Thursday, June 19, 2008

The Lost and Dusty Mughal

There is a certain book that has been lying around on my table for a few months now, gathering dust and refusing to shift to make room for other stuff. It goes by the name of ‘The Last Mughal’ and it’s one of the best history books I’ve laid hands on (the other history books in the list being my CBSE History textbooks from class 6 to 10).

I’ve read only about three-fourths of the book and I don’t know when I’ll complete it. It’s very hard to go back to a book that you left halfway through – every passing day makes it a wee bit harder to get back. But let me assure you that the neglect is not due to lack of interest on my part or lack of interest-worthiness on the book’s part. It’s just plain lack of time.

However, the book did come handy to complete Rada’s tag. Thanks to him, I got to dust the book and put it in back on the cupboard where it deserves the space it currently occupies between two great books which I’ve not read (yet) Joseph Shigley’s ‘Machine Design’ and Richard Dawkins’ ‘The Ancestor’s Tale’. I know, even I’m surprised that I was allowed to design vehicles without reading Shigley ;)

So here are the rules of the tag:
Pick up the nearest book.
Open to page 123.
Find the fifth sentence.
Post the next three sentences.
Tag five people, and acknowledge the person who tagged you.

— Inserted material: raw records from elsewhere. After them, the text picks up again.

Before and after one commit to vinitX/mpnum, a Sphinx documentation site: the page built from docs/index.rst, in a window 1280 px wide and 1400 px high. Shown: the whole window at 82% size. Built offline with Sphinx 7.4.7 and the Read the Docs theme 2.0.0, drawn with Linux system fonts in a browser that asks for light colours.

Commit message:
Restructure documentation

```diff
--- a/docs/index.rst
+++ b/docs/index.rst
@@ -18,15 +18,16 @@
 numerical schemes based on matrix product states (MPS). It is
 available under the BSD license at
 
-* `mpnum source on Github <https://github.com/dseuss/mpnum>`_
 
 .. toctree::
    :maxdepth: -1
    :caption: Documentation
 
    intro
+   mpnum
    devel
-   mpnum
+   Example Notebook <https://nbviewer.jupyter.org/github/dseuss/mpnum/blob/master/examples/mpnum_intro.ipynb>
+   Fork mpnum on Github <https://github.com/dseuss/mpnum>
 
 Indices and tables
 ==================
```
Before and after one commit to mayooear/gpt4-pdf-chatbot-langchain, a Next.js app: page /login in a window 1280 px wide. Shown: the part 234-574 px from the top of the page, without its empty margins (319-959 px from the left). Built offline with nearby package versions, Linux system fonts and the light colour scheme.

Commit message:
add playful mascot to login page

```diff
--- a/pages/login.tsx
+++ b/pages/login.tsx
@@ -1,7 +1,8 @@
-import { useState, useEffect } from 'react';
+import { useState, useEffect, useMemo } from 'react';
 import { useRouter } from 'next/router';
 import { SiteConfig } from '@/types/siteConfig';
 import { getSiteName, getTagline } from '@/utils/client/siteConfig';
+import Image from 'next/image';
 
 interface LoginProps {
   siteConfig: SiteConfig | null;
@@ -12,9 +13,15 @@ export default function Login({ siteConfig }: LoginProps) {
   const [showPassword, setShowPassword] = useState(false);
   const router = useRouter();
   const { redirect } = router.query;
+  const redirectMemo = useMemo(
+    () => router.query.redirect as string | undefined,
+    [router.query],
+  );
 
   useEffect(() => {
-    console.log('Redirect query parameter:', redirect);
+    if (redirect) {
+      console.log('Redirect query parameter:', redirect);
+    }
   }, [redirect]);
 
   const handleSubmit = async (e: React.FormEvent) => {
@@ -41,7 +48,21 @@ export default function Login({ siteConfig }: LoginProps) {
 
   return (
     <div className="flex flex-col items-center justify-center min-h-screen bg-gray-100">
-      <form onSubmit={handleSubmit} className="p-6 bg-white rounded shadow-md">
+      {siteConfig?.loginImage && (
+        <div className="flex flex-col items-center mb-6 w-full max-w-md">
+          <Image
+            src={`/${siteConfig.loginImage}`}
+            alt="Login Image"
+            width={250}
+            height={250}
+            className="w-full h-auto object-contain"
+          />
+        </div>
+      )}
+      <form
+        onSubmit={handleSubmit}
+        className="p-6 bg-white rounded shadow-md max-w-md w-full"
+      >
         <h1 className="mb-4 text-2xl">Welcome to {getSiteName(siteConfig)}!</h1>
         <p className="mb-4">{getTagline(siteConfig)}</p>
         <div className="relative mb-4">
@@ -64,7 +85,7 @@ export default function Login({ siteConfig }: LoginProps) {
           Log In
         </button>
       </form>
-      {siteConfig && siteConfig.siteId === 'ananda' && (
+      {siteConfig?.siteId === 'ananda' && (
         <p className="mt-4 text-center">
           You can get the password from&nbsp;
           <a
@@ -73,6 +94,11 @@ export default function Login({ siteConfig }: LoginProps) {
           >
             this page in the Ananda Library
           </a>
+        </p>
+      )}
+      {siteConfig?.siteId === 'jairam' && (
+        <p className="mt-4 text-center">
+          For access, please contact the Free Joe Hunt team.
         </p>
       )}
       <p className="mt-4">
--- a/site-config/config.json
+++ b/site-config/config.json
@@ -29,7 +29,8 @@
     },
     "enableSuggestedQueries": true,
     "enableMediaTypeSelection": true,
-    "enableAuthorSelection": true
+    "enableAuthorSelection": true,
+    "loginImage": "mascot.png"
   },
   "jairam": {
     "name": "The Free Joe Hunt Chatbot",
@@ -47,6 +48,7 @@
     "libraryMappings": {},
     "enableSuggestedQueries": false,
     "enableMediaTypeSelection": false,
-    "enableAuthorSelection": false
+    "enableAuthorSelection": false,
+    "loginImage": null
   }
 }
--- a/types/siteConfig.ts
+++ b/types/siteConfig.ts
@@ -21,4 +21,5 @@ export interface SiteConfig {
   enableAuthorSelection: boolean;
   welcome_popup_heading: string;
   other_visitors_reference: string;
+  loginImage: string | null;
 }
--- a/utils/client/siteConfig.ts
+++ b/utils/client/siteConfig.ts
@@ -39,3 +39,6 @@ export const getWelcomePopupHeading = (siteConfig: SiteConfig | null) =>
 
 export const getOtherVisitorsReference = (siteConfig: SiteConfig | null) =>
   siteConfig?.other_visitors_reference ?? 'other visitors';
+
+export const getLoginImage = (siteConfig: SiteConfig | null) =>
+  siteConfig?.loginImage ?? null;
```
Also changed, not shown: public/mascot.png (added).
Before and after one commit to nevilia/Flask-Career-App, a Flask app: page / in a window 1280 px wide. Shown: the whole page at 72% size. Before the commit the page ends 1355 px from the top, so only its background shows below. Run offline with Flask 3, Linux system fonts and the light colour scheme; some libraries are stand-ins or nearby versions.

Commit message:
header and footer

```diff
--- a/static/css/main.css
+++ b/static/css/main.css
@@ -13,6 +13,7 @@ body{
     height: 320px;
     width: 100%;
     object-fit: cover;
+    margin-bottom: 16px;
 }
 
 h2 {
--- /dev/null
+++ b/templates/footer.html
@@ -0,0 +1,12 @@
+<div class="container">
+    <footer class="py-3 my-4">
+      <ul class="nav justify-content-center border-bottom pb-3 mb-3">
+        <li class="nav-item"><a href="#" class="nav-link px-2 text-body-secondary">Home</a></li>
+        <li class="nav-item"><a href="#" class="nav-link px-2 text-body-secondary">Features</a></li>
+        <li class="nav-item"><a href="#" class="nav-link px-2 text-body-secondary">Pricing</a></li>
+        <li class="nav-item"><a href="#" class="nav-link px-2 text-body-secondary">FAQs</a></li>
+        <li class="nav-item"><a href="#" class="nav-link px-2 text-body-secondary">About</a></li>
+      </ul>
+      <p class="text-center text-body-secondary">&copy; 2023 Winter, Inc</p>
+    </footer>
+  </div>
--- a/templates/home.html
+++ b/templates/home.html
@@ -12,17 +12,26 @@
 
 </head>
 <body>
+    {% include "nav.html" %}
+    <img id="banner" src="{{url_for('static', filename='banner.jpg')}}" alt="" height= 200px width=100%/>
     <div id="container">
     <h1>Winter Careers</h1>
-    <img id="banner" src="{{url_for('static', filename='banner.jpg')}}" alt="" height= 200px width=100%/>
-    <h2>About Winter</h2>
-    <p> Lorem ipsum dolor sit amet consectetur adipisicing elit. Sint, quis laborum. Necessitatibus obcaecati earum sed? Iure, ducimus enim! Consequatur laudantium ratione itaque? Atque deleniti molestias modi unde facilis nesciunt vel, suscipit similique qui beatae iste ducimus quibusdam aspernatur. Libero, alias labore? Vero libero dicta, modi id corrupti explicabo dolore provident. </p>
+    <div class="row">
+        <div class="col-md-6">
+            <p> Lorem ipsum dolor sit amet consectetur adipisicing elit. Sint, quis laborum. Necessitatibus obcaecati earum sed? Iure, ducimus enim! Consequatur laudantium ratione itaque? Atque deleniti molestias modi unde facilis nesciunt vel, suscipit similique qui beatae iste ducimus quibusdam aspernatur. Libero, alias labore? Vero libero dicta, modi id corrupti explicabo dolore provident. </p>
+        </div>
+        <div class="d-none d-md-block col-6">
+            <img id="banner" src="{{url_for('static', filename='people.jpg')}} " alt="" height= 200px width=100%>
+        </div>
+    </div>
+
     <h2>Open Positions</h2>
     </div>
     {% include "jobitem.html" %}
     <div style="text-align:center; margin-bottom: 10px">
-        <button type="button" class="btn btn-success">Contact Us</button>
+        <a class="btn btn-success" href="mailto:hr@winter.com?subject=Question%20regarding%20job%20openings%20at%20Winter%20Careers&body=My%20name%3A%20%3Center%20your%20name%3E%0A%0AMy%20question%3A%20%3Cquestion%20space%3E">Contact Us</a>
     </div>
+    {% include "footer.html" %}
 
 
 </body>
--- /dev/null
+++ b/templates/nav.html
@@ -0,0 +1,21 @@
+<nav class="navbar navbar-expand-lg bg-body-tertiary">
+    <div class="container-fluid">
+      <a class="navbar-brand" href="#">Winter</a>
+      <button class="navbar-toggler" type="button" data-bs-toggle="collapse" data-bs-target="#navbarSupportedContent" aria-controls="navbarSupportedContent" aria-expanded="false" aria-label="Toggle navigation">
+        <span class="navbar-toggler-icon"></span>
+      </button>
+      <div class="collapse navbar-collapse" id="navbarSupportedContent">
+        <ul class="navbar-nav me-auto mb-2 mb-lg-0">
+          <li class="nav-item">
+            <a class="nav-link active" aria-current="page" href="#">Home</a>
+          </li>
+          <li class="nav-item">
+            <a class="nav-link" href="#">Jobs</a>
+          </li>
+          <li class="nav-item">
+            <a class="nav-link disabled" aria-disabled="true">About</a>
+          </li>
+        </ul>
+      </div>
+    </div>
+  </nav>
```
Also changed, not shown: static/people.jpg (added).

Page 123 takes me to the Chapter named ‘The Near Approach of the Storm’ which outlines the conditions in northern India before the outbreak of the 1857 Mutiny/Rebellion/War of Independence. The fifth sentence is an excerpt from a letter which Lord Canning (the Governor General) sent to Simon Fraser (the Resident at the Mughal court) dismissing Fraser’s suggestion that the Mughals were still popularly perceived as the rulers of the land although real power had shifted to the British.

“The presents which were at one time offered to the King by the Governor General and the Commander in Chief have been discontinued; the privilege of a coinage bearing his mark is now denied to him; the Governor General’s seal no longer bears a device of vassalage; and even the native chiefs have been prohibited from using one. It has been determined that these appearances of subordination and deference could not be kept up consistently with a due respect for the real and solid power of the British Government. This may also be said of the title of the King of Dehlie (sic), with the fiction of paramount sovereignty which attaches to it.”


Who do I tag now? In confusion I turn to my secret Random Tag Recipient Generator (RTRG) and it throws up the following names: Mathew (Spark), Zahra, Karthik, Thomas and Sid

9 comments:

mathew said...

Could you give me your secret tag generator..;-D

But most of the time I end up tagging a favourite list of my bloggers..;-P

Ms Cris said...

You write well! But you probably know that :-)

g-man said...

wow sounds like a neat book :)

Philip said...

mathew: My secret tag generator has this uncanny ability to pick out my favourite bloggers although I had devised it algorithm to work in a random manner. So most of the time I too end up tagging my favourite bloggers :)

ms cris: Thank you :)
Although I like to believe that, I could do with reassurances like this one from fellow bloggers :)

g-man: neat as in antonym of dusty?

g-man said...

neat as in d sarcastic *neat* :)

Philip said...

g-man: I like my whiskey *neat*...ok, I should stop :D

Thomas said...

RTRG eh, hehe. Will sure take up the tag once my exams are over. you keep blogging. am keeping track of it.

Rada said...

Hi!
Thanks for doing the tag!

Apart from "The Last Moghul", "White Moghuls" is another book of William Dalrymple I have not tried to read so far, intimidated by the sheer size of the tome!

Raghav said...

Ok, Phil, I dunno abtall the tagging, but do lend me the book. ( I know baba, I will do the same!)